None of the findings for these topics — how technology and other factors have made it more difficult to detach psychologically from our work when we’re at home and how a long work commute hinders our happiness — will come as a surprise to anybody. But they do serve as a reminder that our lifestyle choices can influence how successfully we navigate the work-home divide — and our happiness.
The difficulty of leaving work at work
One recent study looked at how people successfully (or not) detach psychologically from their jobs during non-work hours. As the authors of the study, which appears in the Journal of Occupational Health Psychology, note, “psychological detachment from work during nonwork time is important for employee recovery and health.”

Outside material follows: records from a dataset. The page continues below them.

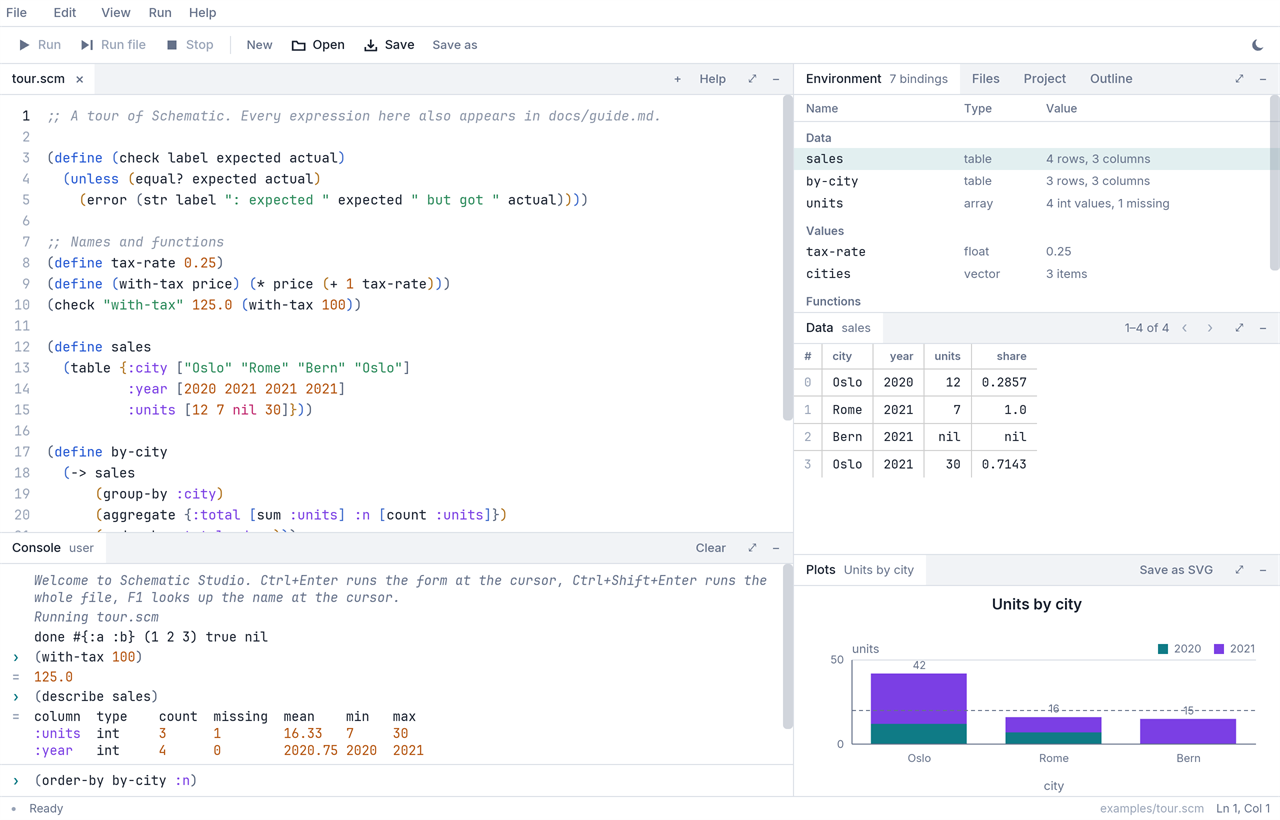
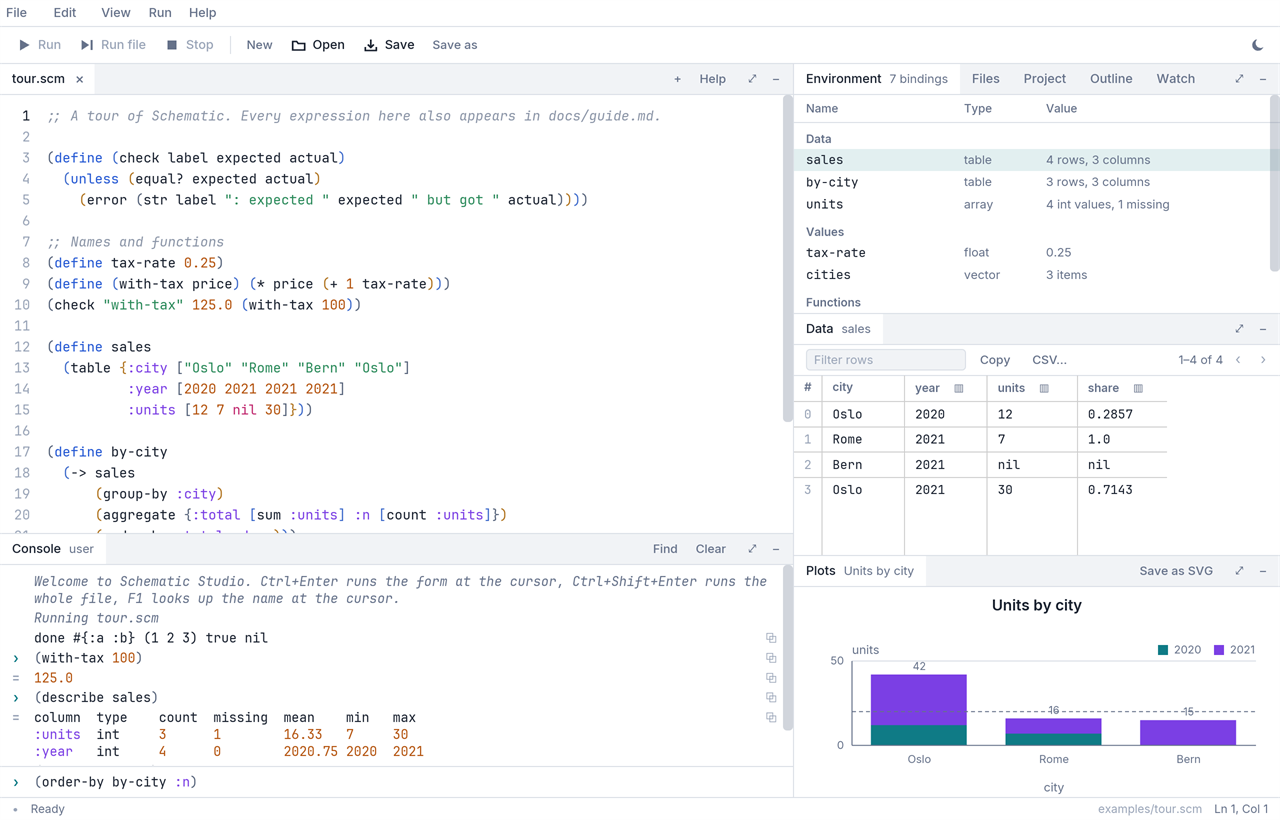
Document the data, console, watch, and project tools in Studio

diff --git a/README.md b/README.md
@@ -101,7 +101,12 @@ values, and functions, sharing its pane with Files, Project, and Outline
 tabs; a data grid with numbers right-aligned; and a plots pane that walks
 through the session's charts, shows values on hover, and saves them as SVG.
 File, Edit, View, Run, and Help menus hold every action with its shortcut,
-and Ctrl+Shift+P opens a command palette that runs any of them by name.
+and Ctrl+Shift+P opens a command palette that runs any of them by name. The
+data grid sorts by a column, filters rows, copies rows as text, exports a
+table as CSV, and shows column statistics and histograms; the console has
+find, one-click copy, and transcripts saved and loaded as Markdown; a Watch
+tab re-evaluates expressions after every run; the interpreter can be
+restarted; and File has a New project dialog.
 A Help tab renders the guide and the reference with search, F1 looks up
 the name under the cursor, and a Project tab creates a project in the open
 folder, adds and removes packages, and restores them. The type checker runs

diff --git a/docs/guide.md b/docs/guide.md
@@ -44,7 +44,10 @@ Ctrl+H, and grows the selection to the enclosing form with Ctrl+Shift+Up.
 An Outline tab lists the file's definitions, the menus at the top hold
 every action with its shortcut, and Ctrl+Shift+P opens a command palette
 that runs any of them by name; typing a colon and a number there jumps to
-that line.
+that line. The data pane sorts by a column header, filters rows, copies
+rows, exports a table as CSV, and plots a column's histogram from its
+header; the console finds text, copies any line, and saves its transcript
+as Markdown; and a Watch tab keeps expressions evaluated after every run.
 
 ## Expressions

Two factors helped employees make that detachment: having a strong attitude of “I’m not going to bring my work home” (a preference for work-home segmentation) and being in a work environment where it’s not the norm to bring work home (a culture of work-home segmentation).
But even when these factors are present, employees find it difficult to not be drawn into work activities on their off hours. The authors suspected that use of technology (e-mail, Internet, cell phones, PDAs) was a key reason. So they surveyed 431 recent college graduates with full-time jobs and found that, yes, indeed, people who succumbed to using those technologies for work purposes while at home struggled to keep their home and work lives separate.
Like I said, no surprise there. But the findings are a reminder that we need to be proactive about keeping our work, well, at work.
“It’s important to note that technology did not explain all of the variance [in the work-home detachment identified in the study],” note the writers of a summary of the study on the British Psychological Study’s website, “which means that setting strict rules about technology use is not the only way to help psychological detachment, nor necessarily sufficient; you may want to develop habits that deal with ruminations [worries about work], develop end-of-day rituals, or establish clearer boundaries with colleagues. But technology certainly plays a part, and so it’s worth considering the practices of your own workplace: for instance, are the trends towards shedding work desktops for laptops, and ‘bring your own computer’ programs, helping or hurting us?”
The ‘commuting paradox’
Over at his Frontal Cortex blog at Wired, science writer Jonah Lehrer riffed this week on happiness research, including the impact that commuting has on our happiness. He cites, for example, a survey involving 1,000 women living in a large, unidentified Midwestern city, which found that commuting is, as Lehrer puts it, “the absolute worst thing in the world.”
“[I]t’s not just survey data that confirms the horror of rush hour,” says Lehrer. “A few years ago, the Swiss economists Bruno Frey and Alois Stutzer outlined a human bias they called ‘the commuting paradox.’ They found that, when people are choosing where to live, they consistently underestimated the pain of a long commute. As a result, they mistakenly believed that the McMansion in the suburbs, with its extra bedroom and sprawling lawn, will make them happier, even though it might force them to drive an additional forty-five minutes to work. It turns out, though, that traffic is torture, and the big house isn’t worth it. According to the calculations of Frey and Stutzer, a person with a one-hour commute has to earn 40 percent more money to be as satisfied with life as someone who walks to the office.”
Enjoy the long commute-free weekend. And try to stay unplugged.